Breaking Barriers: Transforming Sports through Women’s Leadership

Leaders and attendees pose for a group picture. (Photo provided by the Durham Sports Commission)

Monday, April 22, 2024

By Kinslee Braddy

As the world of sports continues to evolve, so, too, does the narrative surrounding women’s roles as leaders within the heavily male-dominated field. This shift in power proved a deciding factor for three influential organizations. The Durham Sports Commission, Women Leaders in Sports, and the Greater Raleigh Chapter of WISE combined forces  to bring women from across the country together at the second annual Emerging Women in Sports Leadership Summit on April 11th in Durham.  

Kaila’Shea Menendez with the Durham Sports Commission echoed her belief that the event will help pave the way for younger generations looking for a way into sports. 

“We want people to walk away with relationships and with connections that will continue to develop,” she said. “We know that it takes a network of people to do anything. As you’re on your journey as an emerging leader, it’s important to have women around you who are also wanting to advance and exceed and wanting to lead.”

The Emerging Women in Sports Leadership Summit covered numerous topics designed to nurture and develop attendee’s abilities to lead effectively.  Despite the enormity of topics covered, communication was a key and consistent theme throughout the summit. 

Patti Phillips, the CEO of Women Leaders in Sports, emphasized the importance of having a growth mindset within sports. 

“You are creating your tomorrow,” she said. “Your true potential is unknown and unknowable, so be great at where you are to get to where you belong.” 

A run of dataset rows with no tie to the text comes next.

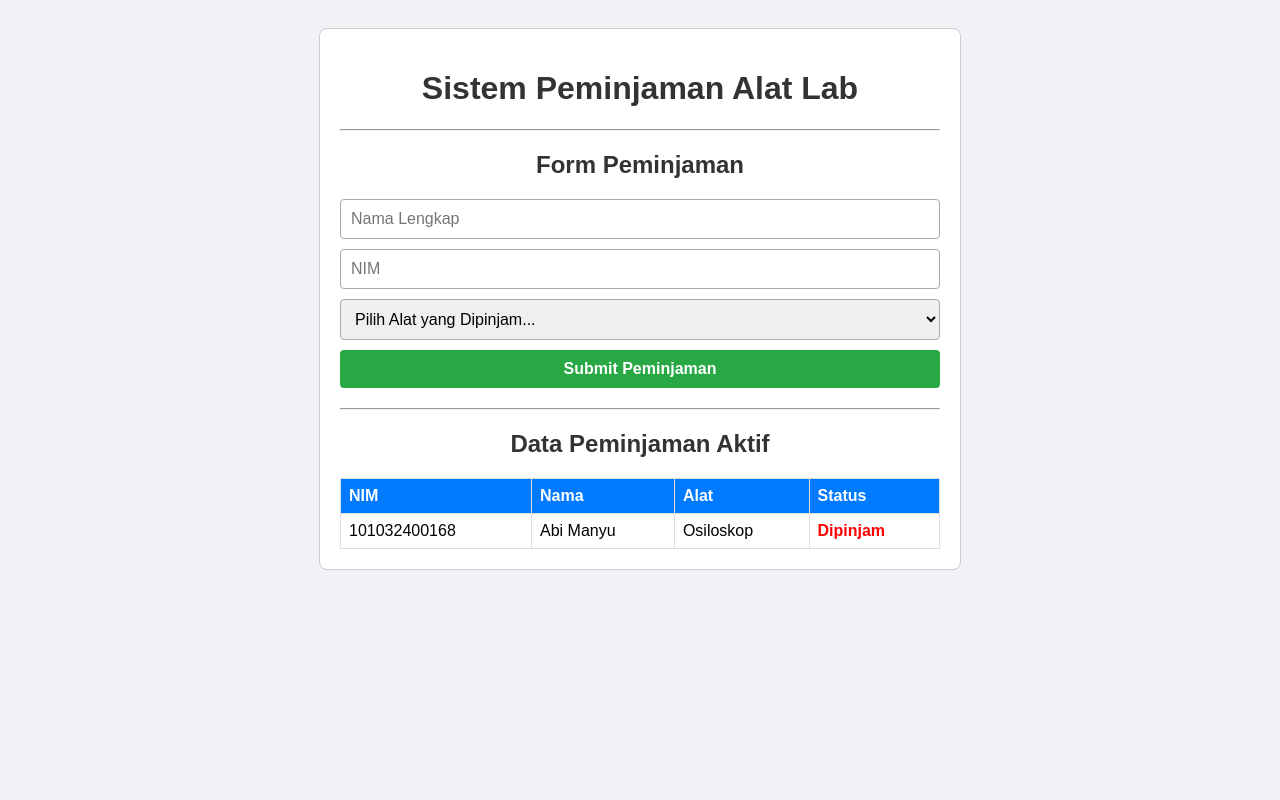
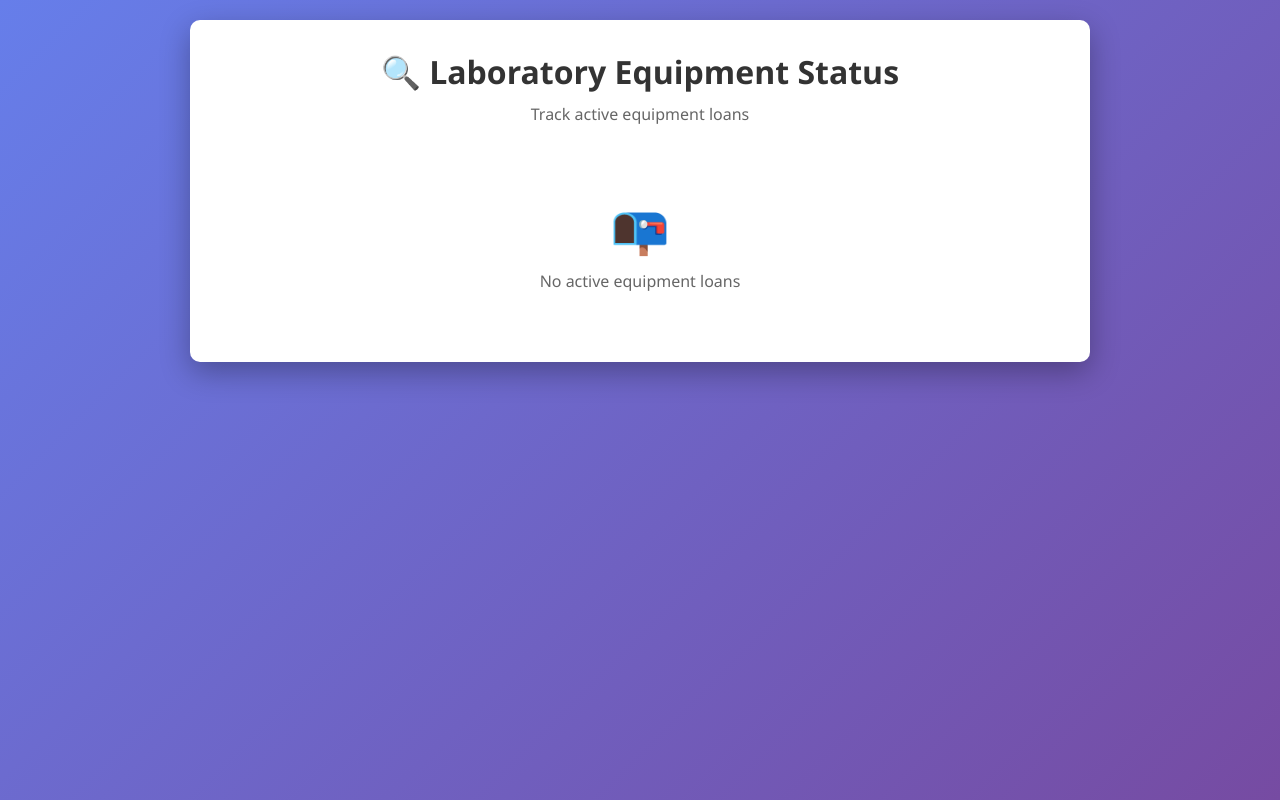
Before and after one commit to khalilghibran/Tubes-Cloud-Computing-, a Flask app: page / in a window 1280 px wide. Run offline with Flask 3, Linux system fonts and the light colour scheme; data that the repository does not hold is empty.

Commit message:
alhamdulillah jalan

```diff
--- a/displayapp/main.py
+++ b/displayapp/main.py
@@ -1,13 +1,14 @@
 import os
 import pymysql
-from flask import Flask, render_template
+from flask import Flask, render_template, request, jsonify
+from datetime import datetime
 
 app = Flask(__name__)
 
 DB_HOST = os.environ.get("DB_HOST", "mariadb")
 DB_USER = os.environ.get("DB_USER", "user")
 DB_PASSWORD = os.environ.get("DB_PASSWORD", "password")
-DB_NAME = os.environ.get("DB_NAME", "library")
+DB_NAME = os.environ.get("DB_NAME", "labdb")
 
 def get_db():
     return pymysql.connect(
@@ -19,18 +20,49 @@ def get_db():
     )
 
 @app.route("/")
+@app.route("/display")
+@app.route("/display/")
 def index():
-    borrowers = []
+    borrow_records = []
     error = None
     try:
         conn = get_db()
         with conn.cursor() as cur:
-            cur.execute("SELECT id, name, created_at FROM borrowers ORDER BY id DESC")
-            borrowers = cur.fetchall()
+            cur.execute("""
+                SELECT br.id, e.name as equipment_name, br.borrower_name,
+                       br.borrow_date, br.return_date, br.status
+                FROM borrow_records br
+                JOIN equipment e ON br.equipment_id = e.id
+                ORDER BY br.borrow_date DESC
+            """)
+            borrow_records = cur.fetchall()
         conn.close()
     except Exception as e:
         error = f"Could not fetch data: {e}"
-    return render_template("index.html", borrowers=borrowers, error=error)
+
+    return render_template("index.html", borrow_records=borrow_records, error=error)
+
+@app.route("/api/return-equipment", methods=["POST"])
+def return_equipment():
+    """API endpoint to mark equipment as returned"""
+    try:
+        record_id = request.json.get("record_id")
+        if not record_id:
+            return jsonify({"success": False, "message": "Record ID required"}), 400
+
+        conn = get_db()
+        with conn.cursor() as cur:
+            cur.execute("""
+                UPDATE borrow_records
+                SET status = 'returned', return_date = NOW()
+                WHERE id = %s
+            """, (record_id,))
+        conn.commit()
+        conn.close()
+
+        return jsonify({"success": True, "message": "Equipment returned successfully"})
+    except Exception as e:
+        return jsonify({"success": False, "message": str(e)}), 500
 
 if __name__ == "__main__":
     app.run(host="0.0.0.0", port=5000, debug=True)
--- a/displayapp/templates/index.html
+++ b/displayapp/templates/index.html
@@ -1,69 +1,168 @@
 <!DOCTYPE html>
-<html lang="id">
+<html lang="en">
 <head>
     <meta charset="UTF-8">
     <meta name="viewport" content="width=device-width, initial-scale=1.0">
-    <title>Peminjaman Alat Laboratorium</title>
+    <title>Lab Equipment Status</title>
     <style>
+        * { margin: 0; padding: 0; box-sizing: border-box; }
+        body {
+            font-family: 'Segoe UI', Tahoma, Geneva, Verdana, sans-serif;
+            background: linear-gradient(135deg, #667eea 0%, #764ba2 100%);
+            min-height: 100vh;
+            padding: 20px;
+        }
+        .container {
+            max-width: 900px;
+            margin: 0 auto;
+            background: white;
+            padding: 30px;
+            border-radius: 10px;
+            box-shadow: 0 10px 30px rgba(0,0,0,0.3);
+        }
+        h1 { color: #333; margin-bottom: 10px; text-align: center; }
+        .subtitle { text-align: center; color: #666; margin-bottom: 30px; }
 
-        body { font-family: Arial, sans-serif; background-color: #f0f2f5; padding: 20px; }
-        .container { max-width: 600px; margin: auto; background: white; padding: 20px; border-radius: 8px; border: 1px solid #ccc; }
-        h1, h2 { color: #333; text-align: center; }
+        .error {
+            color: #721c24;
+            background: #f8d7da;
+            padding: 12px;
+            border-radius: 6px;
+            margin-bottom: 20px;
+            border: 1px solid #f5c6cb;
+        }
 
+        table {
+            width: 100%;
+            border-collapse: collapse;
+            margin-top: 20px;
+        }
+        th {
+            background: linear-gradient(135deg, #667eea 0%, #764ba2 100%);
+            color: white;
+            padding: 15px;
+            text-align: left;
+            font-weight: 600;
+        }
+        td {
+            padding: 12px 15px;
+            border-bottom: 1px solid #ddd;
+        }
+        tr:hover { background-color: #f9f9f9; }
 
-        form { display: flex; flex-direction: column; gap: 10px; margin-bottom: 20px; }
-        input, select, button { padding: 10px; font-size: 16px; border: 1px solid #aaa; border-radius: 4px; }
-        button { background-color: #28a745; color: white; border: none; cursor: pointer; font-weight: bold; }
-        button:hover { background-color: #218838; }
+        .status-badge {
+            display: inline-block;
+            padding: 6px 12px;
+            border-radius: 20px;
+            font-weight: 600;
+            font-size: 14px;
+        }
+        .status-borrowed {
+            background: #fff3cd;
+            color: #856404;
+            border: 1px solid #ffeaa7;
+        }
+        .status-returned {
+            background: #d4edda;
+            color: #155724;
+            border: 1px solid #c3e6cb;
+        }
 
+        .return-btn {
+            background: #28a745;
+            color: white;
+            border: none;
+            padding: 8px 16px;
+            border-radius: 6px;
+            cursor: pointer;
+            font-weight: 600;
+            transition: background 0.3s;
+        }
+        .return-btn:hover { background: #218838; }
+        .return-btn:disabled {
+            background: #6c757d;
+            cursor: not-allowed;
+            opacity: 0.6;
+        }
 
-        table { width: 100%; border-collapse: collapse; margin-top: 10px; }
-        th, td { border: 1px solid #ddd; padding: 8px; text-align: left; }
-        th { background-color: #007bff; color: white; }
+        .empty-state {
+            text-align: center;
+            padding: 40px;
+            color: #666;
+        }
+        .empty-state-icon { font-size: 48px; margin-bottom: 10px; }
     </style>
 </head>
 <body>
+    <div class="container">
+        <h1>🔍 Laboratory Equipment Status</h1>
+        <p class="subtitle">Track active equipment loans</p>
 
-    <div class="container">
-        <h1>Sistem Peminjaman Alat Lab</h1>
+        {% if error %}
+            <div class="error">{{ error }}</div>
+        {% endif %}
 
-        <hr>
-
-        <h2>Form Peminjaman</h2>
-        <form action="/pinjam" method="POST">
-            <input type="text" name="nama" placeholder="Nama Lengkap" required>
-            <input type="text" name="nim" placeholder="NIM" required>
-            <select name="alat" required>
-                <option value="" disabled selected>Pilih Alat yang Dipinjam...</option>
-                <option value="multimeter">Digital Multimeter</option>
-                <option value="osiloskop">Osiloskop</option>
-                <option value="soldering">Soldering Iron</option>
-            </select>
-            <button type="submit">Submit Peminjaman</button>
-        </form>
-
-        <hr>
-
-        <h2>Data Peminjaman Aktif</h2>
+        {% if borrow_records %}
             <table>
                 <thead>
                     <tr>
-                    <th>NIM</th>
-                    <th>Nama</th>
-                    <th>Alat</th>
+                        <th>Equipment</th>
+                        <th>Borrower</th>
+                        <th>Borrow Date</th>
                         <th>Status</th>
+                        <th>Action</th>
                     </tr>
                 </thead>
                 <tbody>
+                    {% for record in borrow_records %}
                     <tr>
-                    <td>101032400168</td>
-                    <td>Abi Manyu</td>
-                    <td>Osiloskop</td>
-                    <td style="color: red; font-weight: bold;">Dipinjam</td>
+                        <td><strong>{{ record.equipment_name }}</strong></td>
+                        <td>{{ record.borrower_name }}</td>
+                        <td>{{ record.borrow_date.strftime('%Y-%m-%d %H:%M') if record.borrow_date else 'N/A' }}</td>
+                        <td>
+                            <span class="status-badge status-{{ record.status }}">{{ record.status | upper }}</span>
+                        </td>
+                        <td>
+                            {% if record.status == 'borrowed' %}
+                            <button class="return-btn" onclick="returnEquipment({{ record.id }})">
+                                ✓ Return
+                            </button>
+                            {% else %}
+                            <span style="color: #6c757d;">Completed</span>
+                            {% endif %}
+                        </td>
                     </tr>
+                    {% endfor %}
                 </tbody>
             </table>
+        {% else %}
+            <div class="empty-state">
+                <div class="empty-state-icon">📭</div>
+                <p>No active equipment loans</p>
+            </div>
+        {% endif %}
     </div>
 
+    <script>
+        function returnEquipment(recordId) {
+            if (confirm('Mark equipment as returned?')) {
+                fetch('/api/return-equipment', {
+                    method: 'POST',
+                    headers: { 'Content-Type': 'application/json' },
+                    body: JSON.stringify({ record_id: recordId })
+                })
+                .then(res => res.json())
+                .then(data => {
+                    if (data.success) {
+                        alert('Equipment returned successfully!');
+                        location.reload();
+                    } else {
+                        alert('Error: ' + data.message);
+                    }
+                })
+                .catch(err => alert('Error: ' + err));
+            }
+        }
+    </script>
 </body>
 </html>
--- a/k8s/mariadb-statefulset.yaml
+++ b/k8s/mariadb-statefulset.yaml
@@ -22,7 +22,7 @@ spec:
             - name: MYSQL_ROOT_PASSWORD
               value: "rootpassword"
             - name: MYSQL_DATABASE
-              value: "library"
+              value: "labdb"
             - name: MYSQL_USER
               value: "user"
             - name: MYSQL_PASSWORD
--- a/k8s/pv.yaml
+++ b/k8s/pv.yaml
@@ -8,4 +8,4 @@ spec:
   accessModes:
     - ReadWriteOnce
   hostPath:
-    path: /mnt/data
+    path: /mnt/wsl/data
```
Also changed, not shown: docker-compose.yml (+7 -7 lines), inputapp/main.py (+65 -11 lines), inputapp/templates/index.html (+90 -16 lines), k8s/displayapp-deployment.yaml (+5 -5 lines), k8s/inputapp-deployment.yaml (+5 -5 lines), k8s/tubes-ingress.yaml (+7 -0 lines), 1 other file. Lines whose indentation alone changed are shown as unchanged.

Kristin Frade, an employee for Novus Global, emphasized how to fuel your vision with motivation following Phillips’ inspiring words.

“You have to ask yourself – how much of a legacy am I leaving on the people around me,” she said. “You can have anything, but you cannot have everything. You have got to risk losing it to have it.” 

From CEOs to directors, there was no shortage of experience amongst the event’s roundtable speakers.  Lucy Mason, the assistant director of student-athlete experience from NCCU, emphasized how important it is for women to attend leadership summits.

“I think events like these help us empower the women we work with to take the chances and take lead within their career,” she said. “It encourages us to try different things where you know there might not be space for you at the moment. It shows you that if something can be done, you can be the one to do it.” 

Mason also emphasized how leadership summits can prove vital community-building opportunities. 

“A lot of the success comes from building a community where there is respect,” she said. “Being able to hear from industry leaders and people that are willing to change by using the work that others do is inspiring. Being able to bounce ideas off of each other and building that community is really important.” 

Promoting events like the leadership summit is a major part of how the Durham Sports Commission plans to bring more sports into the city. 

“These are quality experiences that they can have that will hopefully grow them and contribute to the pipeline as we want more women taking over,” Menendez said. “We want women who are leading at the top. If there are women who don’t aspire to necessarily be an athletic director, who don’t want to be a team owner, that’s okay. We just want them to know there is a space for them somewhere in the sports industry, if that’s what they aspire to be.” 

So, whether one aspires to be lightly, or heavily, involved in sports, there is a place for all women. The Emerging Women in Sports Leadership Summit hoped to convey that anyone can step up to the bat and take a swing. Without a doubt, the biggest takeaway from an inspiring summit should be that, no matter the path you choose to follow, you have to learn how to be the best version of yourself.